The scientific journal Lung Cancer has recently published the result of an investigation into the possible benefits of the chemotherapy combination carboplatin and pemetrexed (Alimta) on mesothelioma patients. This combination may prove to be a less toxic and more effective combination therapy than cisplatin and pemetrexed, which is currently the established combination of chemotherapy drugs for treating mesothelioma.
Chemotherapy with cisplatin and pemetrexed is generally regarded as the most effective combination that is in general use to date; however, these two drugs are particularly toxic to the body, and are generally accompanied by a number of side effects. The authors of the study decided to substitute carboplatin for the cisplatin in this combination. Their methodology involved treating 49 mesothelioma patients with the new pair of drugs, then comparing the results to the established data on the cisplatin-pemetrexed pairing.
The majority of patients reported a benefit after two cycles of chemotherapy, and also reported that toxicity was relatively low. The median survival in the study was 14 months, slighter greater than the median survival of those who took cisplatin and pemetrexed, which is 12.1 months.

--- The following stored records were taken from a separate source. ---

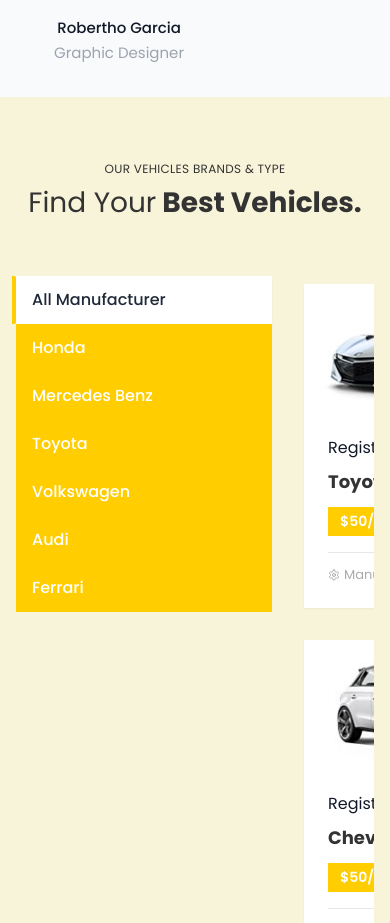
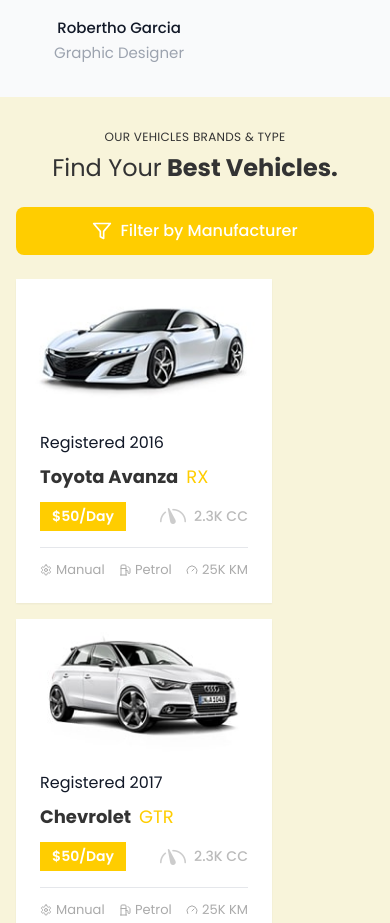
Before and after one commit to seval2016/royal-car, a React (Vite) app in the folder frontend/: page / in a window 390 px wide. Shown: the part 3783-4706 px from the top of the page. Built offline with nearby package versions, Linux system fonts and the light colour scheme; the HTML template or start-up script is replaced by a standard one.

Commit message:
filter modules design

```diff
--- a/frontend/src/components/home/VehicleFilterModule.tsx
+++ b/frontend/src/components/home/VehicleFilterModule.tsx
@@ -1,5 +1,5 @@
 import React, { useState } from "react";
-import { Car } from "lucide-react";
+import { Car, Filter } from "lucide-react";
 import Title from "../common/Title";
 import CarCard from "../common/CarCard";
 import carsData from "../../data/cars.json";
@@ -7,6 +7,7 @@
 const VehicleFilterModule = () => {
   const [selectedManufacturer, setSelectedManufacturer] =
     useState("All Manufacturer");
+  const [isSidebarOpen, setIsSidebarOpen] = useState(false);
 
   const manufacturers = [
     "All Manufacturer",
@@ -26,38 +27,60 @@
       : cars.filter((car) => car.manufacturer === selectedManufacturer);
 
   return (
-    <section className="bg-brand-cream py-16">
-      <div className="container mx-auto">
+    <section className="bg-brand-cream py-8 sm:py-12 lg:py-16">
+      <div className="container mx-auto px-4 sm:px-6 lg:px-8">
         {/* Main Title */}
-        <div className="mb-8">
+        <div className="mb-6 sm:mb-8">
           <Title
             subtitle="OUR VEHICLES BRANDS & TYPE"
             title="Best Vehicles."
             titleHighlight="Find Your"
             align="center"
-            className="mb-6"
+            className="mb-4 sm:mb-6"
             subtitleClassName="text-brand-dark"
-            titleClassName="text-[28px] sm:text-[32px] lg:text-[40px]"
+            titleClassName="text-[24px] sm:text-[28px] lg:text-[40px]"
           />
         </div>
 
-        <div className="flex">
+        {/* Mobile Filter Button */}
+        <div className="lg:hidden mb-6">
+          <button
+            onClick={() => setIsSidebarOpen(!isSidebarOpen)}
+            className="w-full flex items-center justify-center gap-2 bg-brand-yellow text-white px-4 py-3 rounded-lg font-medium hover:bg-yellow-500 transition-colors"
+          >
+            <Filter className="w-5 h-5" />
+            Filter by Manufacturer
+          </button>
+        </div>
+
+        <div className="flex flex-col lg:flex-row gap-6 lg:gap-8">
           {/* Sidebar */}
-          <div className="w-64 min-h-screen">
-            <div className="py-6">
-              <ul>
+          <div className={`lg:w-64 lg:min-h-screen ${
+            isSidebarOpen
+              ? "block"
+              : "hidden lg:block"
+          }`}>
+            <div className="bg-white rounded-lg shadow-sm lg:shadow-none lg:bg-transparent">
+              <div className="p-4 lg:py-6">
+                <h3 className="text-lg font-semibold text-gray-800 mb-4 lg:hidden">
+                  Manufacturers
+                </h3>
+                <ul className="space-y-0">
                   {manufacturers.map((manufacturer) => (
-                  <li key={manufacturer}>
+                    <li key={manufacturer} className="mb-0">
                       <button
-                      onClick={() => setSelectedManufacturer(manufacturer)}
-                      className={`w-full flex items-center px-4 py-3 transition-all duration-200 font-medium relative text-13 ${
+                        onClick={() => {
+                          setSelectedManufacturer(manufacturer);
+                          setIsSidebarOpen(false); // Close sidebar on mobile after selection
+                        }}
+                        className={`w-full flex items-center px-3 sm:px-4 py-2 sm:py-3 transition-all duration-200 font-medium relative text-sm sm:text-13 rounded-none ${
                           selectedManufacturer === manufacturer
                             ? "bg-white text-gray-800 shadow-sm"
-                          : "bg-brand-yellow text-white hover:bg-yellow-500"
+                            : "bg-gray-50 lg:bg-brand-yellow text-gray-800 lg:text-white hover:bg-yellow-500"
                         }`}
                       >
                         {selectedManufacturer === manufacturer && (
-                        <div className="absolute -left-1 top-0 bottom-0 w-1 bg-brand-yellow rounded-r-sm"></div>
+                          <div className="absolute -left-1 top-0 bottom-0 w-1 bg-brand-yellow rounded-r-sm hidden lg:block"></div>
                         )}
                         {manufacturer}
                       </button>
@@ -66,20 +89,21 @@
                 </ul>
               </div>
             </div>
+          </div>
 
           {/* Main Content */}
-          <div className="flex-1 p-8 overflow-y-auto">
+          <div className="flex-1 lg:p-6">
             {/* Cars Grid */}
-            <div className="grid grid-cols-1 md:grid-cols-2 lg:grid-cols-3 gap-8">
+            <div className="grid grid-cols-1 sm:grid-cols-2 lg:grid-cols-3 gap-4 sm:gap-6 lg:gap-8">
               {filteredCars.map((car) => (
                 <CarCard key={car.id} car={car} />
               ))}
             </div>
 
             {filteredCars.length === 0 && (
-              <div className="text-center py-12">
-                <Car className="w-16 h-16 text-gray-400 mx-auto mb-4" />
-                <p className="text-gray-500 text-lg">
+              <div className="text-center py-8 sm:py-12">
+                <Car className="w-12 h-12 sm:w-16 sm:h-16 text-gray-400 mx-auto mb-3 sm:mb-4" />
+                <p className="text-gray-500 text-base sm:text-lg">
                   No vehicles found for {selectedManufacturer}
                 </p>
               </div>
```
Lines whose indentation alone changed are shown as unchanged.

Malignant pleural mesothelioma (MPM) is a disease caused by contact with the insulating mineral material asbestos. The fibers which make up the asbestos can disintegrate and be inhaled, then embed themselves in the body’s soft tissues. Mesothelioma may incubate within the body for 20 to 50 years, and is usually advanced by the time it is diagnosed. For this reason, it’s not usually operable. It has also proven difficult to treat with chemotherapy and radiation. Most patients have a multimodality treatment plan, utlizing several forms of therapy. The discovery of carboplatin as a viable substitute for cisplatin when paired with pemetrexed brings new hope for extended survival time and improved quality of life for patients with mesothelioma.